### SOURCE DATA
--- START ---

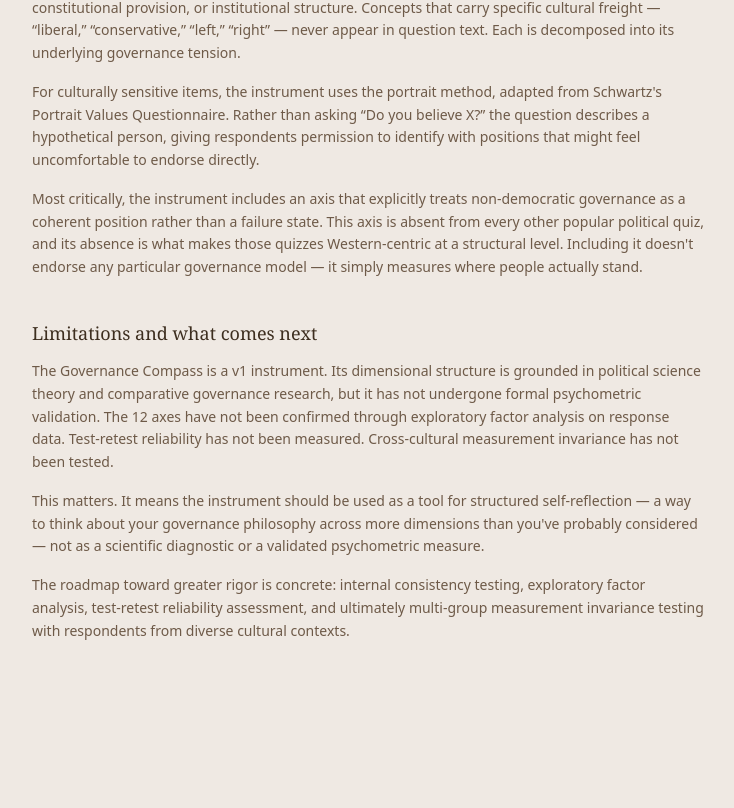
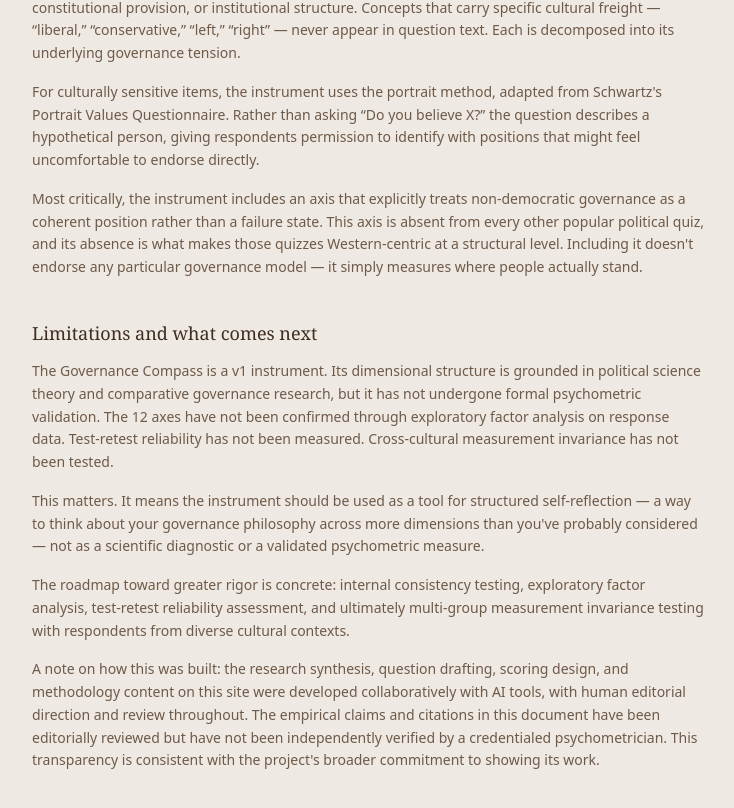
Before and after one commit to WrongerSandwich/governance-compass, a Next.js app: page /methodology in a window 1280 px wide. Shown: the part 2708-3516 px from the top of the page, without its empty margins (272-1006 px from the left). Before the commit the page ends 3398 px from the top, so only its background shows below. Built offline with nearby package versions, Linux system fonts and the light colour scheme; no server answers.

Commit message:
Add disclaimer to methodology page about assistance from AI.

```diff
--- a/src/app/methodology/page.tsx
+++ b/src/app/methodology/page.tsx
@@ -133,6 +133,9 @@ export default function MethodologyPage() {
               <p>
                 The roadmap toward greater rigor is concrete: internal consistency testing, exploratory factor analysis, test-retest reliability assessment, and ultimately multi-group measurement invariance testing with respondents from diverse cultural contexts.
               </p>
+	      <p>
+		A note on how this was built: the research synthesis, question drafting, scoring design, and methodology content on this site were developed collaboratively with AI tools, with human editorial direction and review throughout. The empirical claims and citations in this document have been editorially reviewed but have not been independently verified by a credentialed psychometrician. This transparency is consistent with the project's broader commitment to showing its work.
+	      </p>
             </div>
           </section>
         </div>
```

--- END ---

Copy the entries precisely, images excluded.

Before and after one commit to WrongerSandwich/governance-compass, a Next.js app: page /methodology in a window 1280 px wide. Shown: the part 2708-3516 px from the top of the page, without its empty margins (272-1006 px from the left). Before the commit the page ends 3398 px from the top, so only its background shows below. Built offline with nearby package versions, Linux system fonts and the light colour scheme; no server answers.

Commit message:
Add disclaimer to methodology page about assistance from AI.

```diff
--- a/src/app/methodology/page.tsx
+++ b/src/app/methodology/page.tsx
@@ -133,6 +133,9 @@ export default function MethodologyPage() {
               <p>
                 The roadmap toward greater rigor is concrete: internal consistency testing, exploratory factor analysis, test-retest reliability assessment, and ultimately multi-group measurement invariance testing with respondents from diverse cultural contexts.
               </p>
+	      <p>
+		A note on how this was built: the research synthesis, question drafting, scoring design, and methodology content on this site were developed collaboratively with AI tools, with human editorial direction and review throughout. The empirical claims and citations in this document have been editorially reviewed but have not been independently verified by a credentialed psychometrician. This transparency is consistent with the project's broader commitment to showing its work.
+	      </p>
             </div>
           </section>
         </div>
```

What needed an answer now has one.